Born in 1932 in Hespérange, Luxembourg, Arthur Unger lives and works in Luxembourg.
Arthur’s work has been exhibited all over the world in important spaces such as the Guan Shanyue Museum of Modern Art in Shenzen where he had a retrospective exhibition that travelled to the Liu Haisu Museum of Modern Art in Shanghai. As well as at the Cultural Centre of the Grand Duchy of Luxembourg, in Berlin, at the Barblé Centre in Strasen, Luxembourg, at the Millennium Museum in Beijing and in several galleries.

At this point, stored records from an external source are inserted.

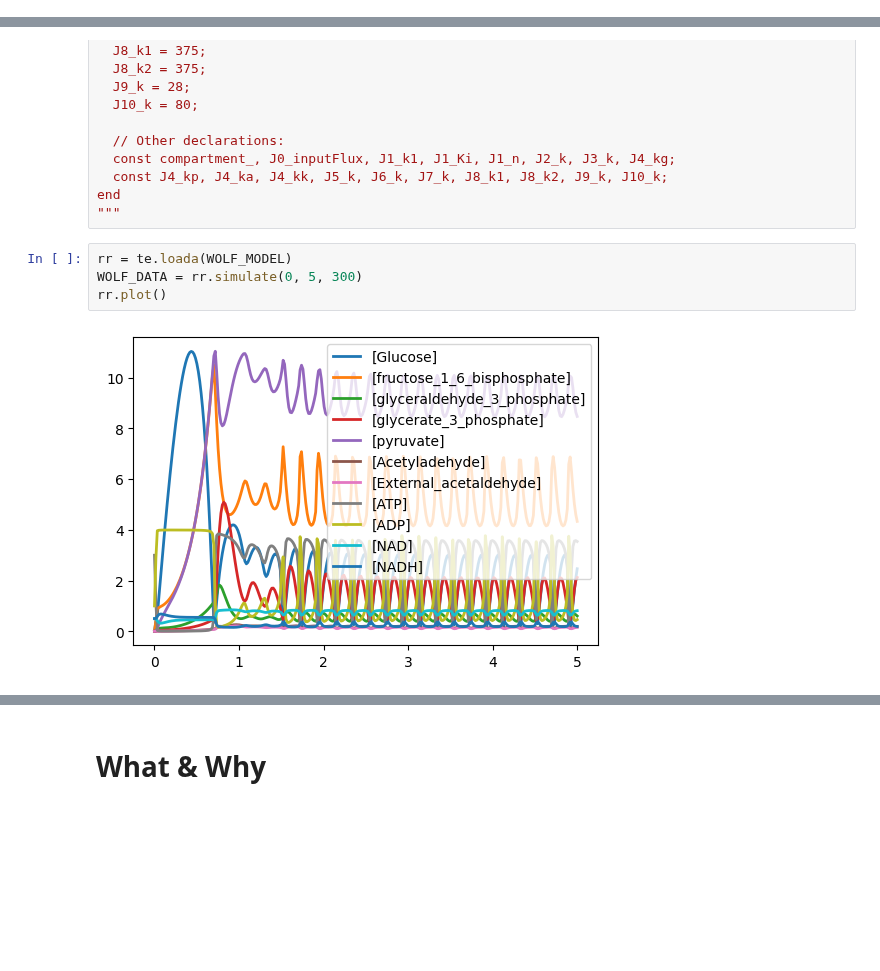
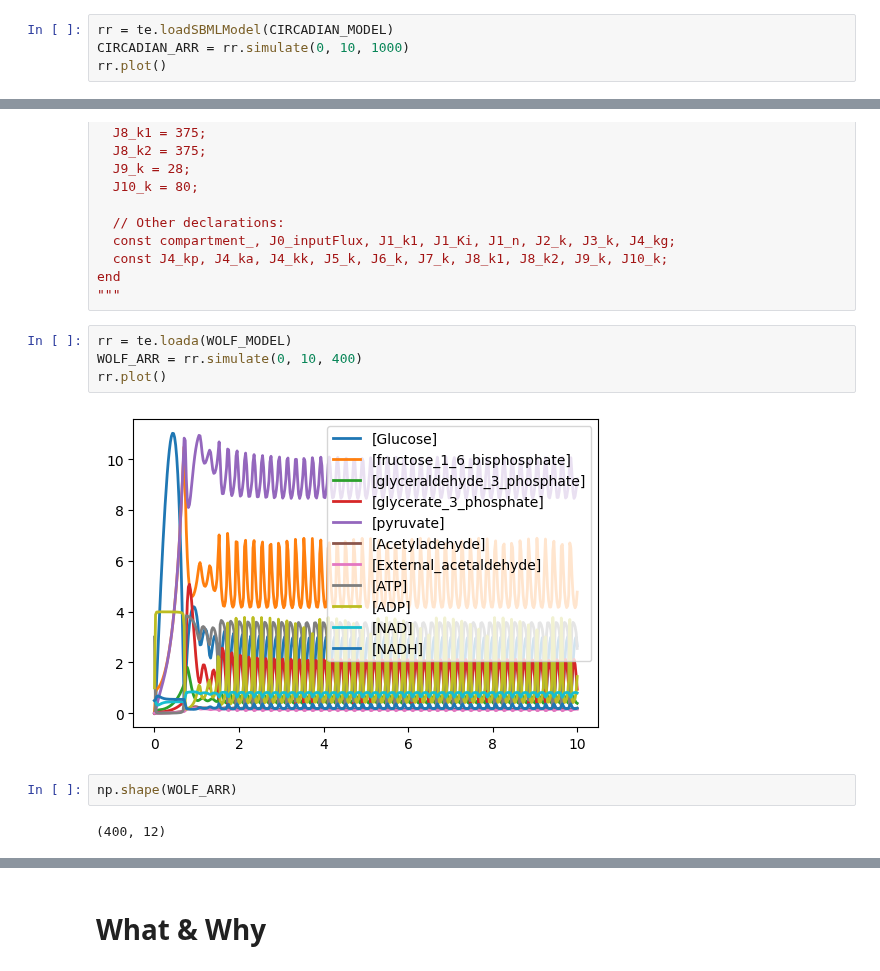
Before and after one commit to ModelEngineering/BIOEN-437, a Jupyter notebook: Lectures/Dimension-Reduction/dimension_reduction.ipynb, the cells around one changed output, grey strips where cells are left out. Saved outputs shown, nothing was run; the diff lists cells and outputs as text; blank space fills up the shorter version.

```diff
--- a/Lectures/Dimension-Reduction/dimension_reduction.ipynb
+++ b/Lectures/Dimension-Reduction/dimension_reduction.ipynb
@@ -16,0 +66,4 @@ except:
+# %%
+rr = te.loadSBMLModel(CIRCADIAN_MODEL)
+CIRCADIAN_ARR = rr.simulate(0, 10, 1000)
+rr.plot()
@@ -88,7 +143,11 @@ end
 """
 # %%
 rr = te.loada(WOLF_MODEL)
-WOLF_DATA = rr.simulate(0, 5, 300)
+WOLF_ARR = rr.simulate(0, 10, 400)
 rr.plot()
 # %% [output]
-[figure, old version]
+[figure, new version]
+# %%
+np.shape(WOLF_ARR)
+# %% [output]
+(400, 12)
```
Also changed, not shown: parts of 17 cells of this notebook, 1 other file.
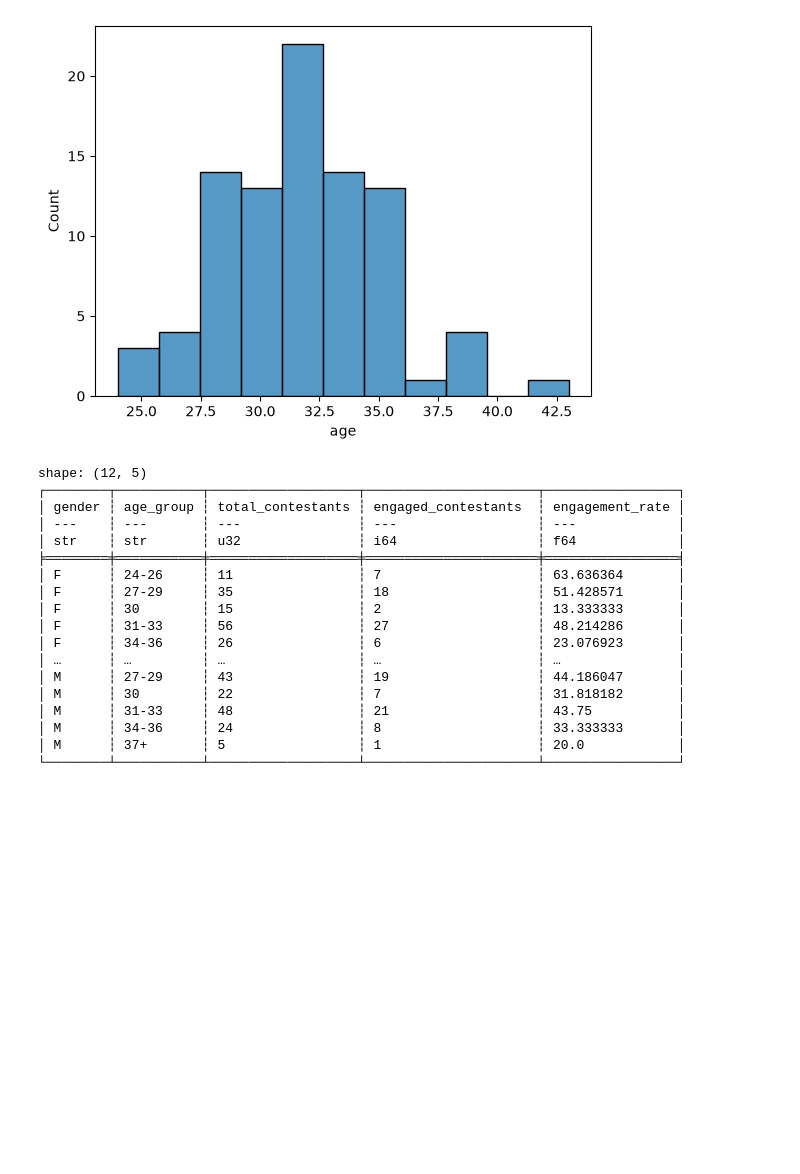
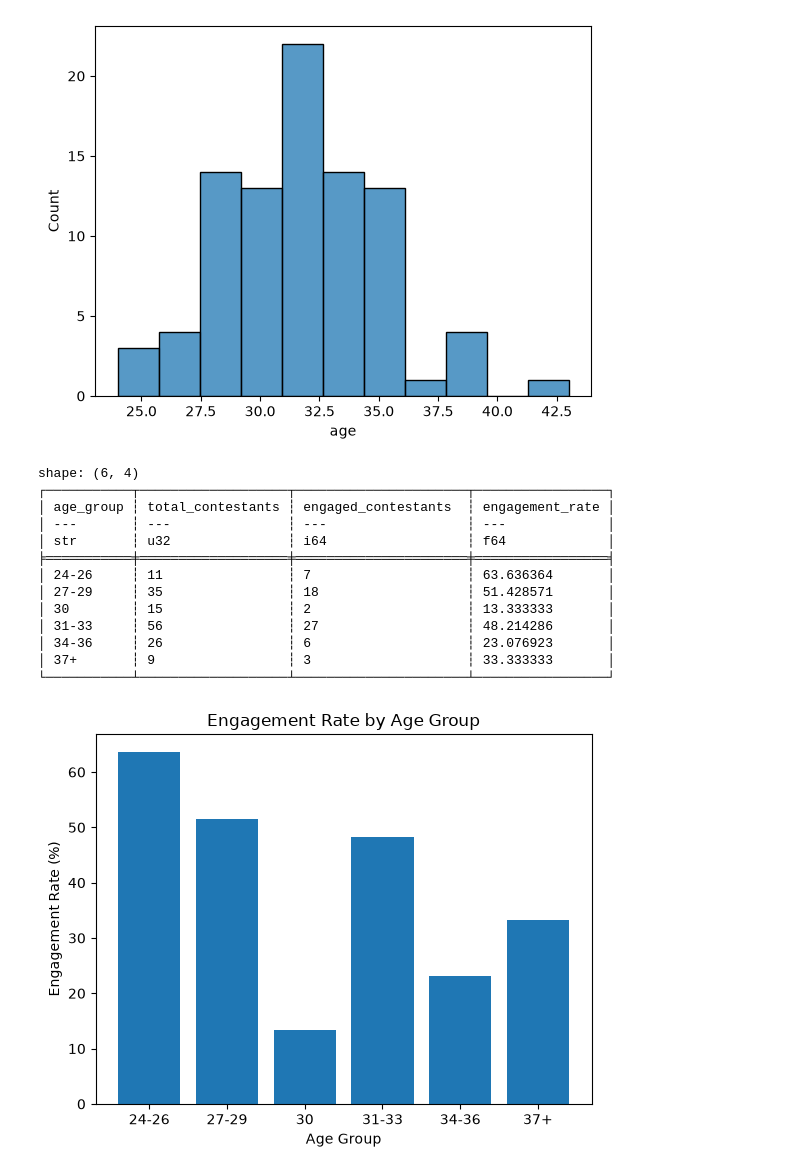
Before and after one commit to ZeeThomas/Love-Is-Blind-Analysis, a Jupyter notebook: analysisV0.ipynb, the cells around one changed output. Drawn from its saved outputs; the diff is of its cells as text; code cells hidden in the pictures; blank space fills up the shorter version.

Commit message:
created a reusable analysis function for contestant data

```diff
--- a/analysisV0.ipynb
+++ b/analysisV0.ipynb
@@ -709,32 +682,30 @@ sns.histplot(single_women_contestants, x="age")
 <Axes: xlabel='age', ylabel='Count'>
 [figure]
 # %%
-results_by_gender = (
-    contestants.group_by(["gender", "age_group"])
-    .agg(
-        pl.len().alias("total_contestants"),
-        pl.col("engaged").sum().alias("engaged_contestants "),
-        (pl.col("engaged").mean() * 100).alias("engagement_rate")
-    )
-    .sort(["gender", "age_group"])
-)
-print(results_by_gender)
+women_engagement_results = fc.age_group_engagement(women_contestants)
 # %% [output]
-shape: (12, 5)
-┌────────┬───────────┬───────────────────┬──────────────────────┬─────────────────┐
-│ gender ┆ age_group ┆ total_contestants ┆ engaged_contestants  ┆ engagement_rate │
-│ ---    ┆ ---       ┆ ---               ┆ ---                  ┆ ---             │
-│ str    ┆ str       ┆ u32               ┆ i64                  ┆ f64             │
-╞════════╪═══════════╪═══════════════════╪══════════════════════╪═════════════════╡
-│ F      ┆ 24-26     ┆ 11                ┆ 7                    ┆ 63.636364       │
-│ F      ┆ 27-29     ┆ 35                ┆ 18                   ┆ 51.428571       │
-│ F      ┆ 30        ┆ 15                ┆ 2                    ┆ 13.333333       │
-│ F      ┆ 31-33     ┆ 56                ┆ 27                   ┆ 48.214286       │
-│ F      ┆ 34-36     ┆ 26                ┆ 6                    ┆ 23.076923       │
-│ …      ┆ …         ┆ …                 ┆ …                    ┆ …               │
-│ M      ┆ 27-29     ┆ 43                ┆ 19                   ┆ 44.186047       │
-│ M      ┆ 30        ┆ 22                ┆ 7                    ┆ 31.818182       │
-│ M      ┆ 31-33     ┆ 48                ┆ 21                   ┆ 43.75           │
-│ M      ┆ 34-36     ┆ 24                ┆ 8                    ┆ 33.333333       │
-│ M      ┆ 37+       ┆ 5                 ┆ 1                    ┆ 20.0            │
-└────────┴───────────┴───────────────────┴──────────────────────┴─────────────────┘
+shape: (6, 4)
+┌───────────┬───────────────────┬──────────────────────┬─────────────────┐
+│ age_group ┆ total_contestants ┆ engaged_contestants  ┆ engagement_rate │
+│ ---       ┆ ---               ┆ ---                  ┆ ---             │
+│ str       ┆ u32               ┆ i64                  ┆ f64             │
+╞═══════════╪═══════════════════╪══════════════════════╪═════════════════╡
+│ 24-26     ┆ 11                ┆ 7                    ┆ 63.636364       │
+│ 27-29     ┆ 35                ┆ 18                   ┆ 51.428571       │
+│ 30        ┆ 15                ┆ 2                    ┆ 13.333333       │
+│ 31-33     ┆ 56                ┆ 27                   ┆ 48.214286       │
+│ 34-36     ┆ 26                ┆ 6                    ┆ 23.076923       │
+│ 37+       ┆ 9                 ┆ 3                    ┆ 33.333333       │
+└───────────┴───────────────────┴──────────────────────┴─────────────────┘
+# %%
+import matplotlib.pyplot as plt
+plt.bar(
+    women_engagement_results["age_group"].to_list(),
+    women_engagement_results["engagement_rate"].to_list()
+)
+plt.xlabel("Age Group")
+plt.ylabel("Engagement Rate (%)")
+plt.title("Engagement Rate by Age Group")
+plt.show()
+# %% [output]
+[figure, added]
```
Also changed, not shown: parts of 3 cells of this notebook, 2 other files.
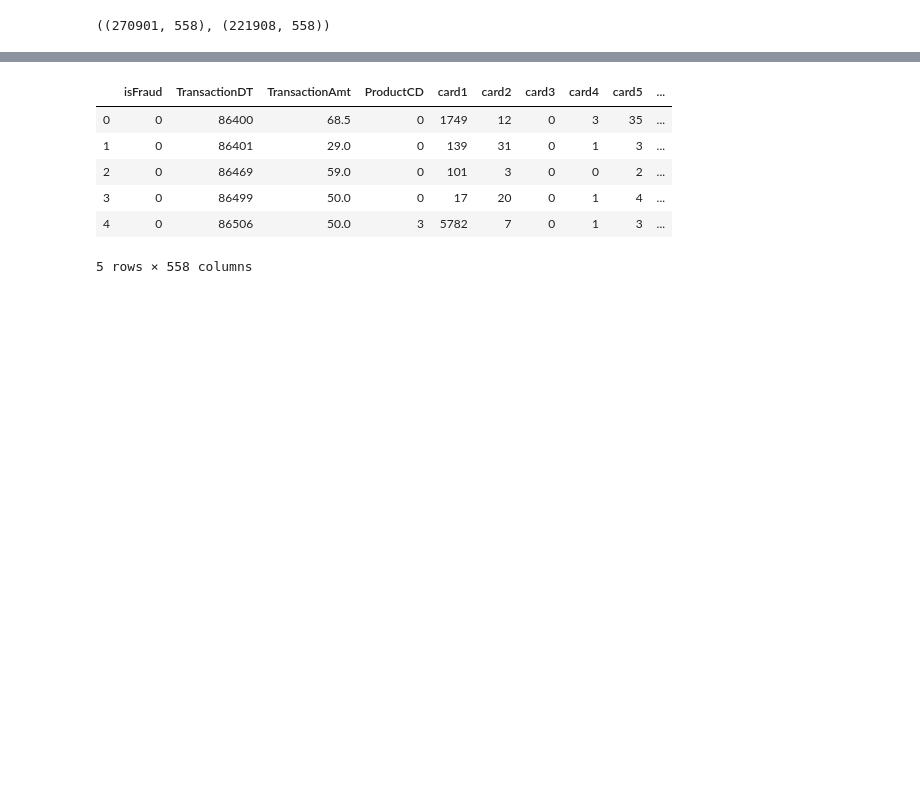
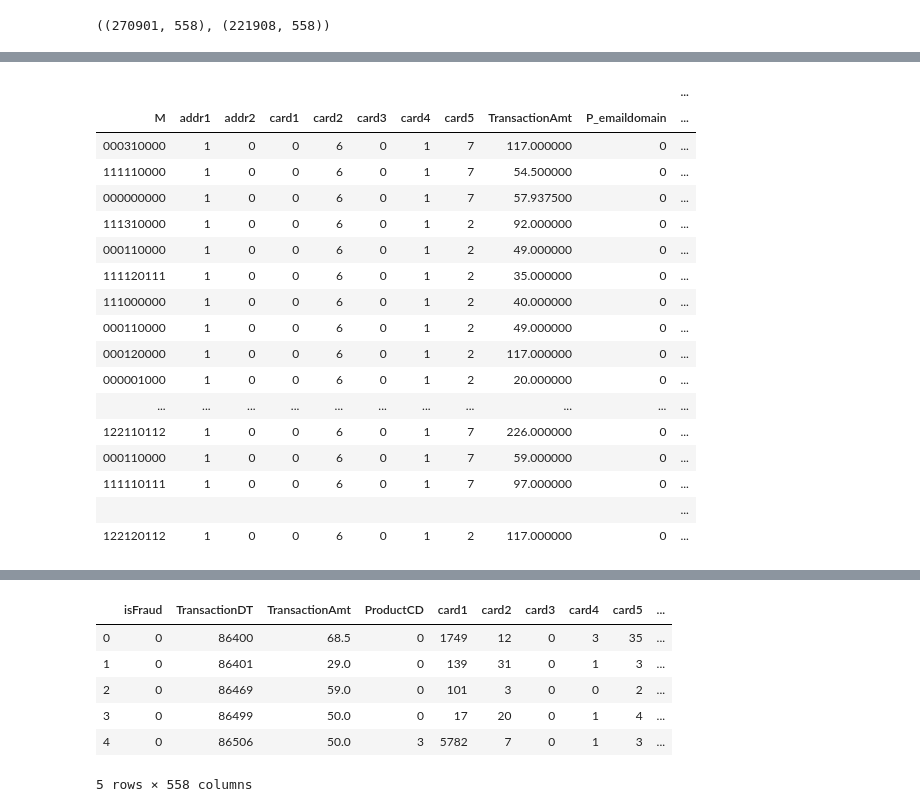
Before and after one commit to rodgomrod/kaggle_ieee_fraud, a Jupyter notebook: feature_engineering.ipynb, the cells around one changed output, grey strips where cells are left out. Drawn from its saved outputs; the diff is of its cells as text; code cells hidden in the pictures; blank space fills up the shorter version.

```diff
--- a/feature_engineering.ipynb
+++ b/feature_engineering.ipynb
@@ -16,8 +16,8 @@ from utils.functions import *
 # %%
 data_folder = 'input'
 # %%
-train = pd.read_csv(data_folder+'/train_synthetic_0.csv', dtype = schema_synthetic).sort_values('TransactionDT')
-test = pd.read_csv(data_folder+'/test_synthetic_0.csv', dtype = schema_synthetic).sort_values('TransactionDT')
+train = pd.read_csv(data_folder+'/train_synthetic_0.zip', dtype = schema_synthetic).sort_values('TransactionDT')
+test = pd.read_csv(data_folder+'/test_synthetic_0.zip', dtype = schema_synthetic).sort_values('TransactionDT')
 # %%
 train.shape, test.shape
 # %% [output]
@@ -29,3 +29,5 @@ train.shape, test.shape
 # df.shape
 # %%
 old_cols = train.columns
+# %%
+pd.options.display.max_rows=500
@@ -31,0 +40,6 @@ old_cols = train.columns
+# %%
+train['day'] = np.floor(train['TransactionDT'] / (3600 * 24) - 1)
+# %%
+train['M'] = train.M1.astype(str) + train.M2.astype(str) + train.M3.astype(str) +\
+train.M4.astype(str) + train.M5.astype(str) + train.M6.astype(str) + \
+train.M7.astype(str) + train.M8.astype(str) + train.M9.astype(str)
@@ -31,0 +70,24 @@ old_cols = train.columns
+# %%
+train[(train.card1 == 0) & (train.addr1 == 1) & (train.addr2 == 0)
+     & (train.card2 == 6) & (train.P_emaildomain == 0)]\
+[['ProductCD','addr1','addr2','card1','card2','card3','card4','card5','P_emaildomain','TransactionAmt','R_emaildomain','TransactionDT','day','M','isFraud']]\
+.set_index(['M','addr1','addr2','card1','card2','card3','card4','card5','TransactionAmt','P_emaildomain','R_emaildomain'])
+# %% [output]
+|  |  |  |  |  |  |  |  |  |  | ... |
+| M | addr1 | addr2 | card1 | card2 | card3 | card4 | card5 | TransactionAmt | P_emaildomain | ... |
+| 000310000 | 1 | 0 | 0 | 6 | 0 | 1 | 7 | 117.000000 | 0 | ... |
+| 111110000 | 1 | 0 | 0 | 6 | 0 | 1 | 7 | 54.500000 | 0 | ... |
+| 000000000 | 1 | 0 | 0 | 6 | 0 | 1 | 7 | 57.937500 | 0 | ... |
+| 111310000 | 1 | 0 | 0 | 6 | 0 | 1 | 2 | 92.000000 | 0 | ... |
+| 000110000 | 1 | 0 | 0 | 6 | 0 | 1 | 2 | 49.000000 | 0 | ... |
+| 111120111 | 1 | 0 | 0 | 6 | 0 | 1 | 2 | 35.000000 | 0 | ... |
+| 111000000 | 1 | 0 | 0 | 6 | 0 | 1 | 2 | 40.000000 | 0 | ... |
+| 000110000 | 1 | 0 | 0 | 6 | 0 | 1 | 2 | 49.000000 | 0 | ... |
+| 000120000 | 1 | 0 | 0 | 6 | 0 | 1 | 2 | 117.000000 | 0 | ... |
+| 000001000 | 1 | 0 | 0 | 6 | 0 | 1 | 2 | 20.000000 | 0 | ... |
+| ... | ... | ... | ... | ... | ... | ... | ... | ... | ... | ... |
+| 122110112 | 1 | 0 | 0 | 6 | 0 | 1 | 7 | 226.000000 | 0 | ... |
+| 000110000 | 1 | 0 | 0 | 6 | 0 | 1 | 7 | 59.000000 | 0 | ... |
+| 111110111 | 1 | 0 | 0 | 6 | 0 | 1 | 7 | 97.000000 | 0 | ... |
+|  |  |  |  |  |  |  |  |  |  | ... |
+| 122120112 | 1 | 0 | 0 | 6 | 0 | 1 | 2 | 117.000000 | 0 | ... |
```
Also changed, not shown: parts of 7 cells of this notebook.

In 1971, he was awarded the Grand Duke Adolphe Prize. Michel Tapié, the famous French critic, curator and collector, deeply interested and amazed by Unger’s work, wrote most of the forewords to Arthur’s exhibitions. Arthur is a wanderer, interested in culture in general and artistic techniques. Unger’s inquisitive nature was inspired by his travels, mainly in Africa, where he lived for many years.
Arthur studied management and administration. As a young man he went to the Congo where he lived with the Lunda and Baluba tribes. This experience had a great influence on his work. After five years he moved to Paris and made his first watercolours and drawings. After a few years, he returned to his native region where he began to develop his own techniques, in particular what he called « pyrochemograms on copper ». By a process which is his own – and which he keeps « secret » – he treats copper sheets, on which he paints them with Indian ink and then, under the influence of a flame, he treats the sheet and the paint and creates incredible shapes and colours. Some of his leaves are more than 4 metres high.
Looking at Unger’s works, one feels the overwhelming heat of the countries surrounding the desert. At nightfall, one can hear a distant drum and the haunting chants that surround the ritual dances.
The light of the fire makes the shadows dance on the masks. It is these furtive moments that Arthur Unger manages to capture and transmit to us.
Arthur Unger’s artistic life is – as much as by fire – inspired by water. Driven by the power of Asian calligraphy, which he has mastered, the artist takes us into a celestial universe with his Chinese inks. Here again, he has developed a very special process, which he also keeps secret. The power that arises from his work with water is striking. There is a permanent confrontation of the materials – earth – air – water.
The encounter with her works and the encounter with the artist are of a rare intensity and beauty.